▶ **Work to be completed**: Every record below should be printed again exactly, with its pictures removed.

[Data extracted from a collection]
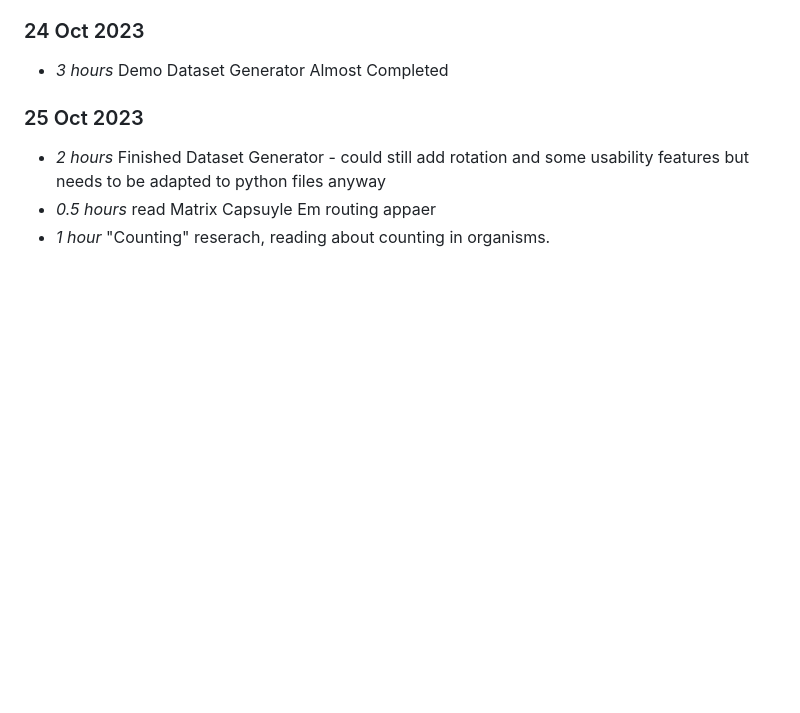
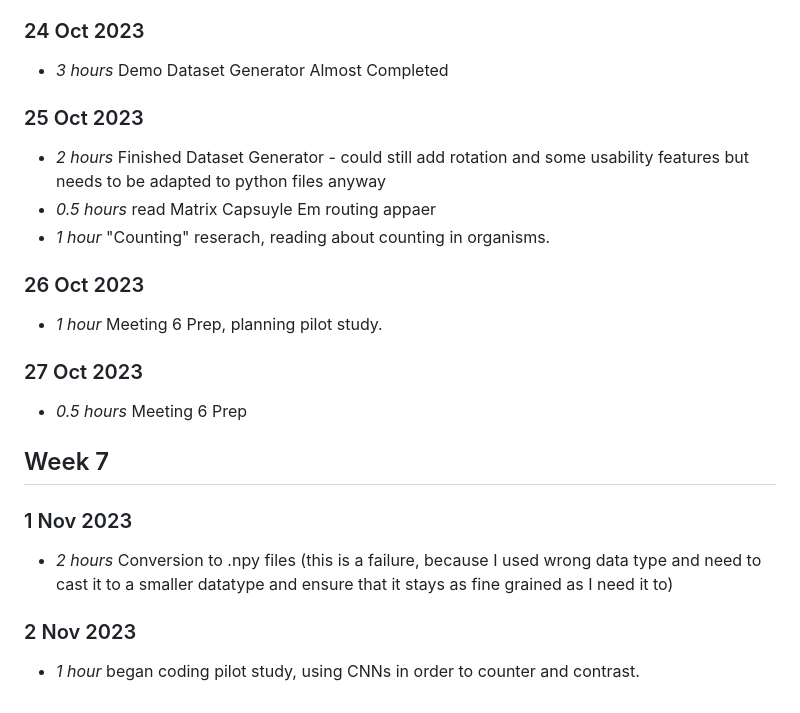
Before and after one commit to FergusSteel/CountingWithConvNets, a Markdown page: timelog.md, the part around the change. Drawn GitHub-style; blank space fills up the shorter version.

Commit message:
timeline updates - Week 6/7 catchup

```diff
--- a/timelog.md
+++ b/timelog.md
@@ -182,3 +182,21 @@
 * *2 hours* Finished Dataset Generator - could still add rotation and some usability features but needs to be adapted to python files anyway
 * *0.5 hours* read Matrix Capsuyle Em routing appaer
 * *1 hour* "Counting" reserach, reading about counting in organisms.
+
+### 26 Oct 2023
+
+* *1 hour* Meeting 6 Prep, planning pilot study.
+
+### 27 Oct 2023
+
+* *0.5 hours* Meeting 6 Prep
+
+## Week 7
+
+### 1 Nov 2023
+
+* *2 hours* Conversion to .npy files (this is a failure, because I used wrong data type and need to cast it to a smaller datatype and ensure that it stays as fine grained as I need it to)
+
+### 2 Nov 2023
+
+* *1 hour* began coding pilot study, using CNNs in order to counter and contrast.
```
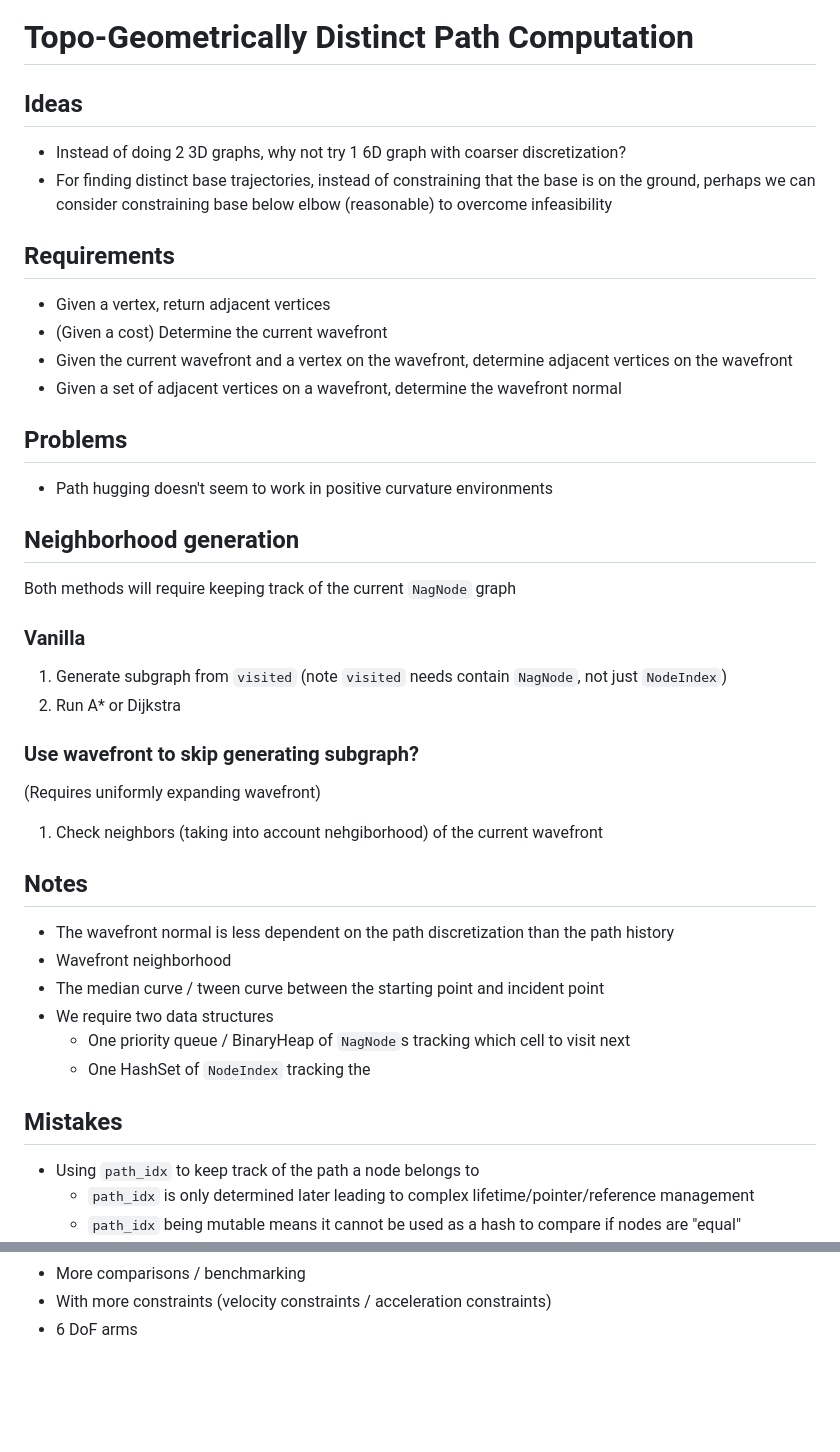
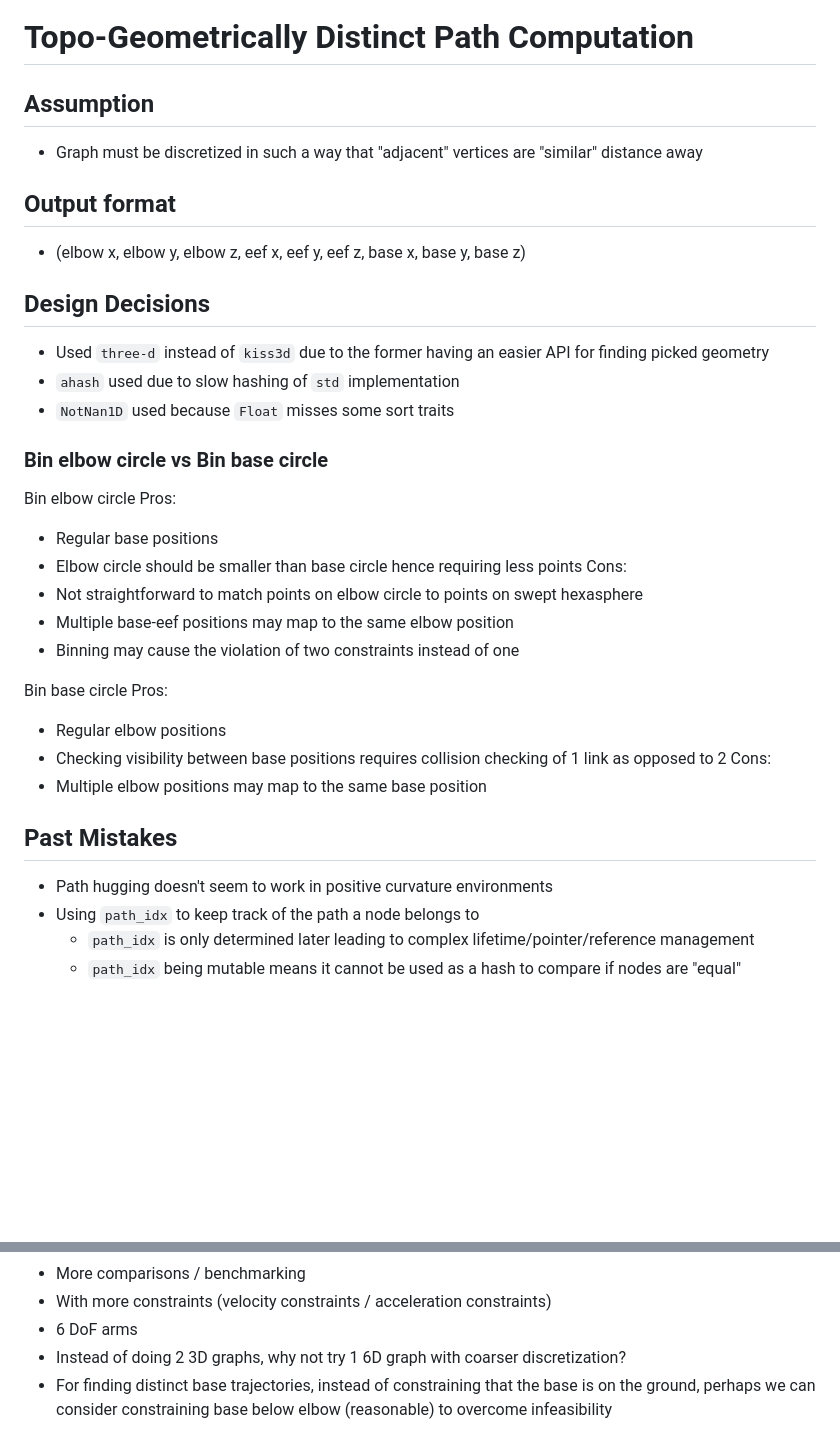
Before and after one commit to rcywongaa/topologically_distinct_guesses, a Markdown page: topo_geo_paths/README.md, 2 parts joined by grey strips. GitHub-like rendering; blank space fills up the shorter version.

Commit message:
Cleanup README

```diff
--- a/topo_geo_paths/README.md
+++ b/topo_geo_paths/README.md
@@ -1,39 +1,35 @@
 # Topo-Geometrically Distinct Path Computation
 
-## Ideas
-- Instead of doing 2 3D graphs, why not try 1 6D graph with coarser discretization?
-- For finding distinct base trajectories, instead of constraining that the base is on the ground,
-  perhaps we can consider constraining base below elbow (reasonable) to overcome infeasibility
+## Assumption
+- Graph must be discretized in such a way that "adjacent" vertices are "similar" distance away
 
-## Requirements
-- Given a vertex, return adjacent vertices
-- (Given a cost) Determine the current wavefront
-- Given the current wavefront and a vertex on the wavefront, determine adjacent vertices on the wavefront
-- Given a set of adjacent vertices on a wavefront, determine the wavefront normal
+## Output format
+- (elbow x, elbow y, elbow z, eef x, eef y, eef z, base x, base y, base z)
 
-## Problems
+## Design Decisions
+- Used `three-d` instead of `kiss3d` due to the former having an easier API for finding picked geometry
+- `ahash` used due to slow hashing of `std` implementation
+- `NotNan1D` used because `Float` misses some sort traits
+
+### Bin elbow circle vs Bin base circle
+Bin elbow circle
+Pros:
+- Regular base positions
+- Elbow circle should be smaller than base circle hence requiring less points
+Cons:
+- Not straightforward to match points on elbow circle to points on swept hexasphere
+- Multiple base-eef positions may map to the same elbow position
+- Binning may cause the violation of two constraints instead of one
+
+Bin base circle
+Pros:
+- Regular elbow positions
+- Checking visibility between base positions requires collision checking of 1 link as opposed to 2
+Cons:
+- Multiple elbow positions may map to the same base position
+
+## Past Mistakes
 - Path hugging doesn't seem to work in positive curvature environments
-
-## Neighborhood generation
-Both methods will require keeping track of the current `NagNode` graph
-### Vanilla
-1. Generate subgraph from `visited`
-   (note `visited` needs contain `NagNode`, not just `NodeIndex`)
-1. Run A* or Dijkstra
-
-### Use wavefront to skip generating subgraph?
-(Requires uniformly expanding wavefront)
-1. Check neighbors (taking into account nehgiborhood) of the current wavefront
-
-## Notes
-- The wavefront normal is less dependent on the path discretization than the path history
-- Wavefront neighborhood
-- The median curve / tween curve between the starting point and incident point
-- We require two data structures
-  - One priority queue / BinaryHeap of `NagNode`s tracking which cell to visit next
-  - One HashSet of `NodeIndex` tracking the
-
-## Mistakes
 - Using `path_idx` to keep track of the path a node belongs to
   - `path_idx` is only determined later leading to complex lifetime/pointer/reference management
   - `path_idx` being mutable means it cannot be used as a hash to compare if nodes are "equal"
@@ -129,3 +83,6 @@ Requires that the cost of a path increases monotonically with number of deformat
 - More comparisons / benchmarking
 - With more constraints (velocity constraints / acceleration constraints)
 - 6 DoF arms
+- Instead of doing 2 3D graphs, why not try 1 6D graph with coarser discretization?
+- For finding distinct base trajectories, instead of constraining that the base is on the ground,
+  perhaps we can consider constraining base below elbow (reasonable) to overcome infeasibility
```
Also changed, not shown: other parts of topo_geo_paths/README.md (+0 -42 lines).
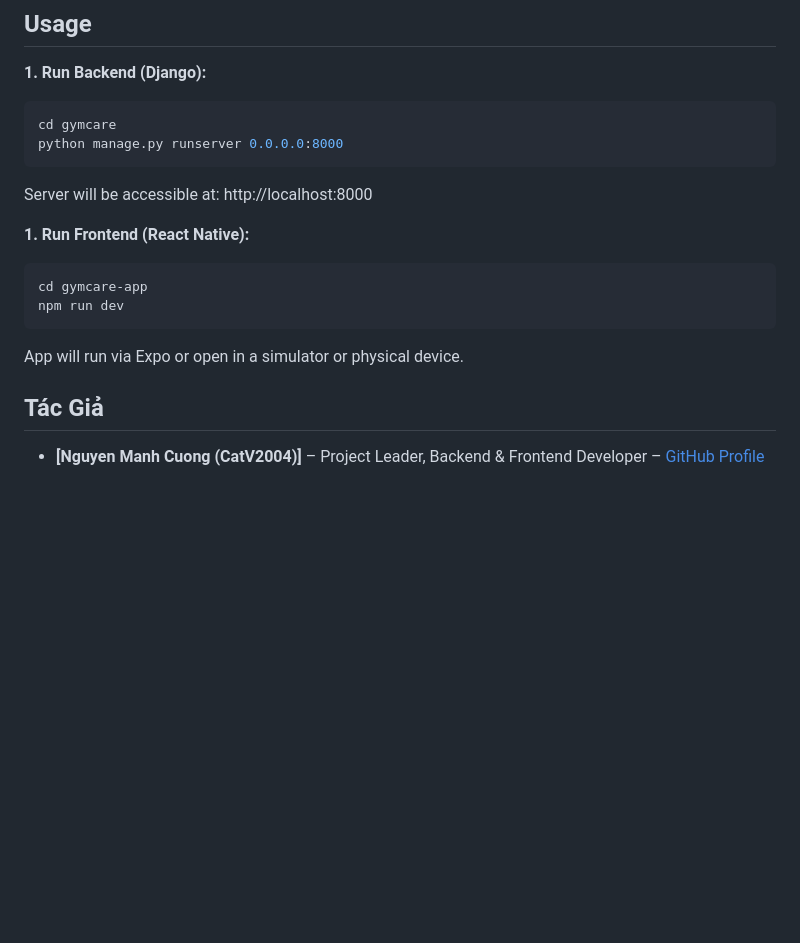
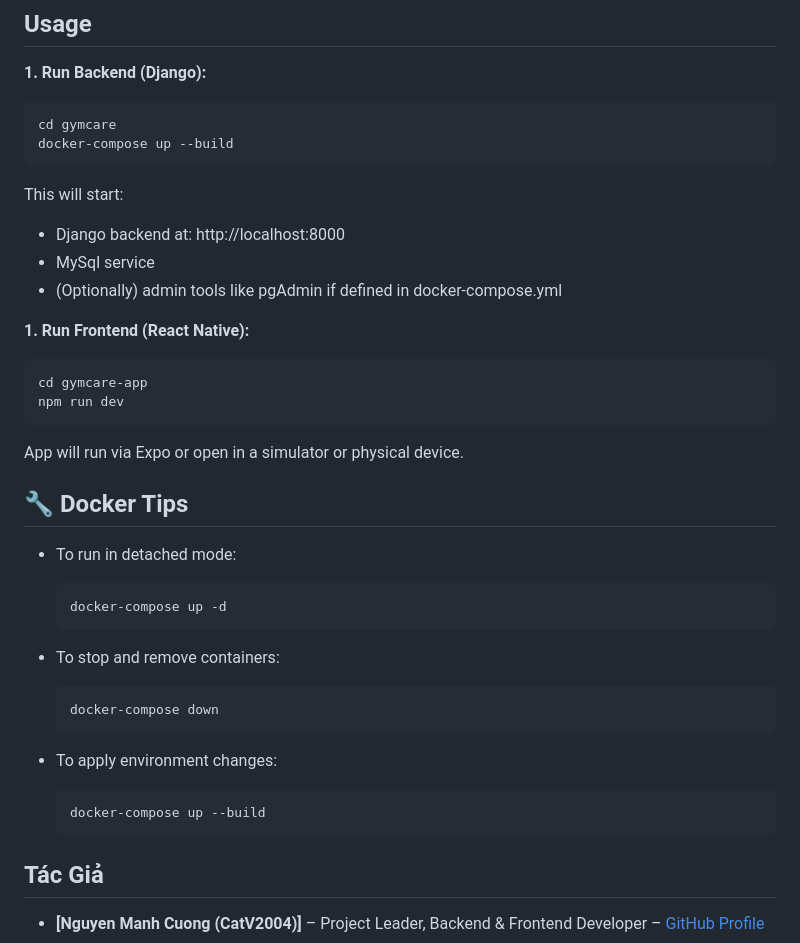
Before and after one commit to CatV2004/gym-health-tracking-system, a Markdown page: README.md, the part around the change. Drawn GitHub-style; blank space fills up the shorter version.

````diff
--- a/README.md
+++ b/README.md
@@ -140,10 +140,14 @@ JWT_SECRET="your_super_secret_key"
 
 ```bash
 cd gymcare
-python manage.py runserver 0.0.0.0:8000
+docker-compose up --build
 ```
 
-Server will be accessible at: http://localhost:8000
+This will start:
+- Django backend at: http://localhost:8000
+- MySql service
+- (Optionally) admin tools like pgAdmin if defined in docker-compose.yml
+
 
 **1. Run Frontend (React Native):**
 
@@ -154,6 +158,22 @@ npm run dev
 
 App will run via Expo or open in a simulator or physical device.
 
+## 🔧 Docker Tips
+- To run in detached mode:
+  ```bash
+  docker-compose up -d
+  ```
+
+- To stop and remove containers:
+  ```bash
+  docker-compose down
+  ```
+
+- To apply environment changes:
+  ```bash
+  docker-compose up --build
+  ```
+
 ## Tác Giả
 
 - **[Nguyen Manh Cuong (CatV2004)]** – Project Leader, Backend & Frontend Developer – [GitHub Profile](https://github.com/catv2004)
````
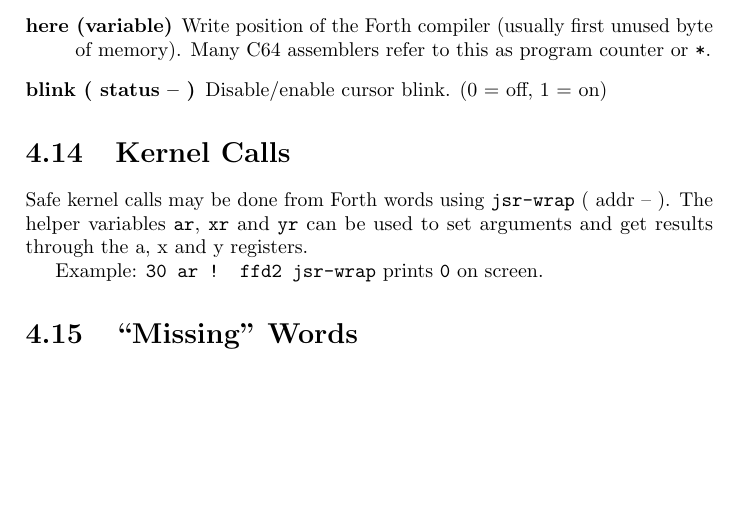
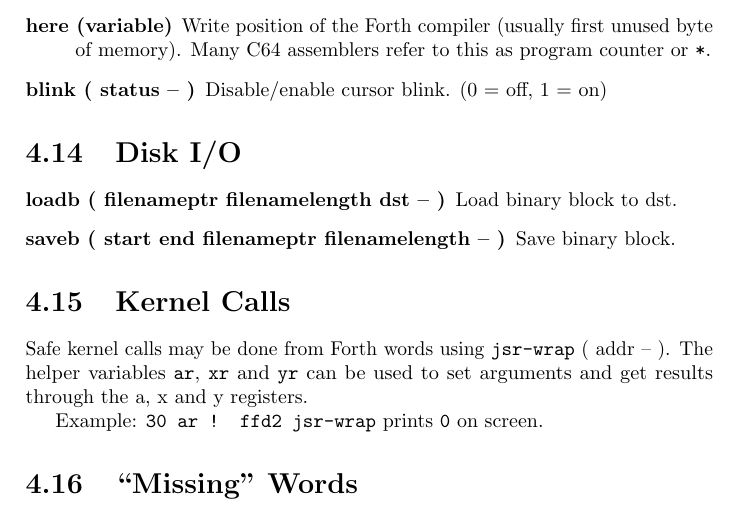
Before and after one commit to jkotlinski/durexforth, a LaTeX document (docs/manual.tex, which reads docs/forth.tex): part of page 14 of 14, cut so that both start at the same text, the shorter picture padded with empty space. Compiled offline with pdfLaTeX.

Commit message:
document loadb, saveb

```diff
--- a/docs/forth.tex
+++ b/docs/forth.tex
@@ -400,12 +400,19 @@ Decompile Forth word and print to screen. Try \texttt{see see}.
 \end{description}
 
 
+\section{Disk I/O}
+
+\begin{description}
+\item[loadb ( filenameptr filenamelength dst -- )] Load binary block to dst.
+\item[saveb ( start end filenameptr filenamelength -- )] Save binary block.
+\end{description}
+
+
 \section{Kernel Calls}
 
 Safe kernel calls may be done from Forth words using \texttt{jsr-wrap} ( addr -- ). The helper variables \texttt{ar}, \texttt{xr} and \texttt{yr} can be used to set arguments and get results through the a, x and y registers.
 
 Example: \texttt{30 ar ! ffd2 jsr-wrap} prints \texttt{0} on screen.
-
 
 \section{``Missing'' Words}
 
```
Also changed, not shown: 1 other file.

▶ **Solution below**:
Before and after one commit to FergusSteel/CountingWithConvNets, a Markdown page: timelog.md, the part around the change. Drawn GitHub-style; blank space fills up the shorter version.

Commit message:
timeline updates - Week 6/7 catchup

```diff
--- a/timelog.md
+++ b/timelog.md
@@ -182,3 +182,21 @@
 * *2 hours* Finished Dataset Generator - could still add rotation and some usability features but needs to be adapted to python files anyway
 * *0.5 hours* read Matrix Capsuyle Em routing appaer
 * *1 hour* "Counting" reserach, reading about counting in organisms.
+
+### 26 Oct 2023
+
+* *1 hour* Meeting 6 Prep, planning pilot study.
+
+### 27 Oct 2023
+
+* *0.5 hours* Meeting 6 Prep
+
+## Week 7
+
+### 1 Nov 2023
+
+* *2 hours* Conversion to .npy files (this is a failure, because I used wrong data type and need to cast it to a smaller datatype and ensure that it stays as fine grained as I need it to)
+
+### 2 Nov 2023
+
+* *1 hour* began coding pilot study, using CNNs in order to counter and contrast.
```
Before and after one commit to rcywongaa/topologically_distinct_guesses, a Markdown page: topo_geo_paths/README.md, 2 parts joined by grey strips. GitHub-like rendering; blank space fills up the shorter version.

Commit message:
Cleanup README

```diff
--- a/topo_geo_paths/README.md
+++ b/topo_geo_paths/README.md
@@ -1,39 +1,35 @@
 # Topo-Geometrically Distinct Path Computation
 
-## Ideas
-- Instead of doing 2 3D graphs, why not try 1 6D graph with coarser discretization?
-- For finding distinct base trajectories, instead of constraining that the base is on the ground,
-  perhaps we can consider constraining base below elbow (reasonable) to overcome infeasibility
+## Assumption
+- Graph must be discretized in such a way that "adjacent" vertices are "similar" distance away
 
-## Requirements
-- Given a vertex, return adjacent vertices
-- (Given a cost) Determine the current wavefront
-- Given the current wavefront and a vertex on the wavefront, determine adjacent vertices on the wavefront
-- Given a set of adjacent vertices on a wavefront, determine the wavefront normal
+## Output format
+- (elbow x, elbow y, elbow z, eef x, eef y, eef z, base x, base y, base z)
 
-## Problems
+## Design Decisions
+- Used `three-d` instead of `kiss3d` due to the former having an easier API for finding picked geometry
+- `ahash` used due to slow hashing of `std` implementation
+- `NotNan1D` used because `Float` misses some sort traits
+
+### Bin elbow circle vs Bin base circle
+Bin elbow circle
+Pros:
+- Regular base positions
+- Elbow circle should be smaller than base circle hence requiring less points
+Cons:
+- Not straightforward to match points on elbow circle to points on swept hexasphere
+- Multiple base-eef positions may map to the same elbow position
+- Binning may cause the violation of two constraints instead of one
+
+Bin base circle
+Pros:
+- Regular elbow positions
+- Checking visibility between base positions requires collision checking of 1 link as opposed to 2
+Cons:
+- Multiple elbow positions may map to the same base position
+
+## Past Mistakes
 - Path hugging doesn't seem to work in positive curvature environments
-
-## Neighborhood generation
-Both methods will require keeping track of the current `NagNode` graph
-### Vanilla
-1. Generate subgraph from `visited`
-   (note `visited` needs contain `NagNode`, not just `NodeIndex`)
-1. Run A* or Dijkstra
-
-### Use wavefront to skip generating subgraph?
-(Requires uniformly expanding wavefront)
-1. Check neighbors (taking into account nehgiborhood) of the current wavefront
-
-## Notes
-- The wavefront normal is less dependent on the path discretization than the path history
-- Wavefront neighborhood
-- The median curve / tween curve between the starting point and incident point
-- We require two data structures
-  - One priority queue / BinaryHeap of `NagNode`s tracking which cell to visit next
-  - One HashSet of `NodeIndex` tracking the
-
-## Mistakes
 - Using `path_idx` to keep track of the path a node belongs to
   - `path_idx` is only determined later leading to complex lifetime/pointer/reference management
   - `path_idx` being mutable means it cannot be used as a hash to compare if nodes are "equal"
@@ -129,3 +83,6 @@ Requires that the cost of a path increases monotonically with number of deformat
 - More comparisons / benchmarking
 - With more constraints (velocity constraints / acceleration constraints)
 - 6 DoF arms
+- Instead of doing 2 3D graphs, why not try 1 6D graph with coarser discretization?
+- For finding distinct base trajectories, instead of constraining that the base is on the ground,
+  perhaps we can consider constraining base below elbow (reasonable) to overcome infeasibility
```
Also changed, not shown: other parts of topo_geo_paths/README.md (+0 -42 lines).
Before and after one commit to CatV2004/gym-health-tracking-system, a Markdown page: README.md, the part around the change. Drawn GitHub-style; blank space fills up the shorter version.

````diff
--- a/README.md
+++ b/README.md
@@ -140,10 +140,14 @@ JWT_SECRET="your_super_secret_key"
 
 ```bash
 cd gymcare
-python manage.py runserver 0.0.0.0:8000
+docker-compose up --build
 ```
 
-Server will be accessible at: http://localhost:8000
+This will start:
+- Django backend at: http://localhost:8000
+- MySql service
+- (Optionally) admin tools like pgAdmin if defined in docker-compose.yml
+
 
 **1. Run Frontend (React Native):**
 
@@ -154,6 +158,22 @@ npm run dev
 
 App will run via Expo or open in a simulator or physical device.
 
+## 🔧 Docker Tips
+- To run in detached mode:
+  ```bash
+  docker-compose up -d
+  ```
+
+- To stop and remove containers:
+  ```bash
+  docker-compose down
+  ```
+
+- To apply environment changes:
+  ```bash
+  docker-compose up --build
+  ```
+
 ## Tác Giả
 
 - **[Nguyen Manh Cuong (CatV2004)]** – Project Leader, Backend & Frontend Developer – [GitHub Profile](https://github.com/catv2004)
````
Before and after one commit to jkotlinski/durexforth, a LaTeX document (docs/manual.tex, which reads docs/forth.tex): part of page 14 of 14, cut so that both start at the same text, the shorter picture padded with empty space. Compiled offline with pdfLaTeX.

Commit message:
document loadb, saveb

```diff
--- a/docs/forth.tex
+++ b/docs/forth.tex
@@ -400,12 +400,19 @@ Decompile Forth word and print to screen. Try \texttt{see see}.
 \end{description}
 
 
+\section{Disk I/O}
+
+\begin{description}
+\item[loadb ( filenameptr filenamelength dst -- )] Load binary block to dst.
+\item[saveb ( start end filenameptr filenamelength -- )] Save binary block.
+\end{description}
+
+
 \section{Kernel Calls}
 
 Safe kernel calls may be done from Forth words using \texttt{jsr-wrap} ( addr -- ). The helper variables \texttt{ar}, \texttt{xr} and \texttt{yr} can be used to set arguments and get results through the a, x and y registers.
 
 Example: \texttt{30 ar ! ffd2 jsr-wrap} prints \texttt{0} on screen.
-
 
 \section{``Missing'' Words}
 
```
Also changed, not shown: 1 other file.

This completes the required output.